At the end of my summer, I realized with dread that I hadn’t done any studying for interviews at all or started looking for jobs at all. I’m sure everyone can relate to just how annoying it is to find a job whether it be an internship or a part time job. Furthermore, I’m sure those of us in the software development or a similar field has experienced the extreme grind of going through Leetcode or CTCI. It’s not fun, especially if pushed off until the last moment as I had done. But no matter, I was determined to get a good internship so I sat down and went to work.

I worked on my resume alone for about two or three weeks. Everyday after class I would come home and tweak wording and design - occasionally even redoing whole sections. I would often ask my friends for feedback (thank you for dealing with me) and finally after hours of work I felt like I had my resume in a position I was okay with.

Next came the fun part, I compiled a spreadsheet of companies that I applied to, listing location, position, date applied, and various other details. In total I had about 150 companies listed that I wanted to apply to. Of that, I only ended up applying to about 75 because some of the companies didn’t have internships or it was not open yet or for whatever reason I just ended up with about 50%. One might think that’s an enormous amount of companies to apply for and it is. But I’ve certainly seen people who manage to get my whole list and then some. Most applications are pretty straightforward; pur your name, email, and school in, upload your resume, check off some boxes, etc. I have to say this was the majority of the applications which makes the 75 a lot less intimidating than it really is.

Those applications were over the course of a month and in the end I only got into contact with about a third of them. Most of these companies had not even bothered to send an automated email from a position I’m almost sure that I was rejected from. Of those that contacted me, rejections were plenty. “Thank you for applying to…”, this phrase will immediately put anyone who has applied on guard as it usually means one thing: rejection. It was pretty depressing in fact - a lot of medium sized companies just rejected me at the application stage. In fact one of the more established companies rejected me even though I had a referral and some experience. I’m not arguing for my position - I understand that sometimes there are better fits but other more established companies saw fit to interview me. So how do they determine a good candidate?

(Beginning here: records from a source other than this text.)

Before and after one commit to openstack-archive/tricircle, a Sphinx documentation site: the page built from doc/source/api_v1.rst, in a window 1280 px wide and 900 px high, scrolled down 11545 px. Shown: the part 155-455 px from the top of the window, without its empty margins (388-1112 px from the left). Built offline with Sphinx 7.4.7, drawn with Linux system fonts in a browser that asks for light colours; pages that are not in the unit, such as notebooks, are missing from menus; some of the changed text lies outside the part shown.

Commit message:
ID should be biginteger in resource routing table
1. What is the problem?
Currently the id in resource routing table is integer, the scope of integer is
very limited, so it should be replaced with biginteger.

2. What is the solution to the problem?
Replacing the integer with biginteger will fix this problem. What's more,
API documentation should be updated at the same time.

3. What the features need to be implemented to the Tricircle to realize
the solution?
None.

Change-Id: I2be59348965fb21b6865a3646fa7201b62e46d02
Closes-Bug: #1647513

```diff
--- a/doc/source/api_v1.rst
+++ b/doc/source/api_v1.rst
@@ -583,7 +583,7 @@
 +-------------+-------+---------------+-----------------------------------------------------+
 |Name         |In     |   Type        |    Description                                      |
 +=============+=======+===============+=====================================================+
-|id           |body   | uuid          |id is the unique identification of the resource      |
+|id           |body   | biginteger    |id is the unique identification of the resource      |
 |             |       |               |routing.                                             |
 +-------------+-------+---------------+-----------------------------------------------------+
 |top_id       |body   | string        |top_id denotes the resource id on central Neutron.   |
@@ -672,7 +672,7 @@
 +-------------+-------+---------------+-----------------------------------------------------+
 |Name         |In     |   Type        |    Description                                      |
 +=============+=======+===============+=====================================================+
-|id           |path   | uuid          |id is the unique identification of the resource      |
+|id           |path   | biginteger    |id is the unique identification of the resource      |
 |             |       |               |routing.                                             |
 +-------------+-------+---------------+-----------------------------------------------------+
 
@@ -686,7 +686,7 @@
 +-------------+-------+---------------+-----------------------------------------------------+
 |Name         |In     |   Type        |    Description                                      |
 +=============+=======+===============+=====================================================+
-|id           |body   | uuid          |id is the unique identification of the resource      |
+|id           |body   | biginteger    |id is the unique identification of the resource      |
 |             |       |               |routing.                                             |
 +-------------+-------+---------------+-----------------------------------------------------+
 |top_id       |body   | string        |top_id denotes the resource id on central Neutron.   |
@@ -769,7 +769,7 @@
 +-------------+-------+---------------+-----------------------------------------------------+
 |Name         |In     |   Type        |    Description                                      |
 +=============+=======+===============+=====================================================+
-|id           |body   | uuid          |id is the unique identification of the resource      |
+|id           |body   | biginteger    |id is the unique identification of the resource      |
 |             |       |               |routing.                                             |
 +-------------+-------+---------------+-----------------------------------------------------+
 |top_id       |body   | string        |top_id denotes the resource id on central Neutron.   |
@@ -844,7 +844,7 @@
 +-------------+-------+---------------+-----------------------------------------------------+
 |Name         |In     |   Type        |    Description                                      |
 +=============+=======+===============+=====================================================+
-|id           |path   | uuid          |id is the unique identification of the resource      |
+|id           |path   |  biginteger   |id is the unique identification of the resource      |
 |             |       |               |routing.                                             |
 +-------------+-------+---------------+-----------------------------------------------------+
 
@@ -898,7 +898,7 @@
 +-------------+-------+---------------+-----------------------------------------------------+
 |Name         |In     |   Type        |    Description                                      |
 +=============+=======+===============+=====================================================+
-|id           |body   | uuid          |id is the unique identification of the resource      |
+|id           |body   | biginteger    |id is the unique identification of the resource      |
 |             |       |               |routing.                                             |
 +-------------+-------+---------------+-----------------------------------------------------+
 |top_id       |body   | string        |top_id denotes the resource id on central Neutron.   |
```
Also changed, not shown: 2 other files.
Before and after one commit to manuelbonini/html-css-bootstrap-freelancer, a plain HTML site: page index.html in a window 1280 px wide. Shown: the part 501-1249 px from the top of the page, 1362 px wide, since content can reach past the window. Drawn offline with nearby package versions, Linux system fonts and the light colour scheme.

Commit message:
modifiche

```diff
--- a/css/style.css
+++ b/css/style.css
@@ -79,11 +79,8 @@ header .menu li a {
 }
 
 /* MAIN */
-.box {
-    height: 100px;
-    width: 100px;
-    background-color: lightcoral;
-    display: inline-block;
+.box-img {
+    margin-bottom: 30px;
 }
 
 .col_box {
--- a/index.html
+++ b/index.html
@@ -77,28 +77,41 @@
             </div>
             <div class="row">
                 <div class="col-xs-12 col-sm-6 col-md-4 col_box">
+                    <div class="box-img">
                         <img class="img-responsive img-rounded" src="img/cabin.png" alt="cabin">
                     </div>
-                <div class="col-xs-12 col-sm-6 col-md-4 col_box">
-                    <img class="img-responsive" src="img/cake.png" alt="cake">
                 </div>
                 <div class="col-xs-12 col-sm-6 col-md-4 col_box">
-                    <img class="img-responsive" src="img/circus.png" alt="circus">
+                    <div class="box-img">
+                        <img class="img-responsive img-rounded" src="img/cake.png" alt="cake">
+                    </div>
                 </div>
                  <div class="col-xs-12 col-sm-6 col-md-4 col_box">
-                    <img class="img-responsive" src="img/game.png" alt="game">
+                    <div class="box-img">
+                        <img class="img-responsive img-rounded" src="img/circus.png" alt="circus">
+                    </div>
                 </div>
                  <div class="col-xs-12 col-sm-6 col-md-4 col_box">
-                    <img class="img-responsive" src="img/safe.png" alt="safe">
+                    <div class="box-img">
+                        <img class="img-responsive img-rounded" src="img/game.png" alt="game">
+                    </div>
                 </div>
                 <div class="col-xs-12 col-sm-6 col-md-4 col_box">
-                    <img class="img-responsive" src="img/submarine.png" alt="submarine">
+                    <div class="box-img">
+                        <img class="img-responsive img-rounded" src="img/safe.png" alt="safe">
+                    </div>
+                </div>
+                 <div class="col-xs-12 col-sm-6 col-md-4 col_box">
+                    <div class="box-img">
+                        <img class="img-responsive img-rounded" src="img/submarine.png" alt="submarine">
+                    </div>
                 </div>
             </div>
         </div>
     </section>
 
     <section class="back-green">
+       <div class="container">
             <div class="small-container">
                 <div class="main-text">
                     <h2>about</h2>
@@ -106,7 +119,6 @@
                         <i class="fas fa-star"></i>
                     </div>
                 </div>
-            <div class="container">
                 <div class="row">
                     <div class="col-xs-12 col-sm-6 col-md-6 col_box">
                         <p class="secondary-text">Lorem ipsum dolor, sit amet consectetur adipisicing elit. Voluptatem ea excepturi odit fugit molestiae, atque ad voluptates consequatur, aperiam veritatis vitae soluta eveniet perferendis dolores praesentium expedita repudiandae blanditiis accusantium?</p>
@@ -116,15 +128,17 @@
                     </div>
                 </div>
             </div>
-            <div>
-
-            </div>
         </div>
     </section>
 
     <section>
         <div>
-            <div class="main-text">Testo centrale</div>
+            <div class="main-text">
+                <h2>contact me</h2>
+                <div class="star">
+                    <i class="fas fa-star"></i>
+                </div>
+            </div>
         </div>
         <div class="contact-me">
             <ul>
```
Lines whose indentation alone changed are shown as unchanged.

I realized that as much as recruiting depends on experience and yourself, it also depends on luck. Who’s reading your application? Are they familiar with the kind of work you did, are they in a good mood, are they actually even reading your resume? I can’t help but wonder what exactly goes on behind the scenes. Is there an automated filtering layer that just scans for keywords? How do they determine who is better? I’m sure there are biases - in school, previous experiences, projects, wording, first impressions, and so on. After all the human element is inescapable.

This year’s recruiting really opened my eyes to just how much depends on luck. One would expect bigger companies to have more stringent guidelines in hiring, yet I was able to secure interviews at several and even secure a position at one of them but at all of the smaller companies I was outright rejected. This isn’t a post to complain about the process - it can’t be helped but it’s more of a rumination I suppose. As we let algorithms make decisions for us, it won’t get better but will get exacerbated. There have been countless studies and instances where algorithms are only as unbiased as we are - meaning they are pretty biased in all aspects. Of course, we can take corrective measures but honestly this is very much a human problem - one that I don’t expect to be solved anytime soon if ever.

So moral of the story - don’t be let down by the rejections! Keep trying and remember that there are companies that do want you and sometimes even those that do can make the mistakes of not taking you in. Also remember to expand your network - a referral is invaluable as it cuts down the rate of rejection as well as give it more importance when a recruiter is going through it. I’m glad to say that for me after three months of stress I finally finished up my recruiting. I’m already dreading next year’s process but at least I won’t have to worry about it for another nine months or so…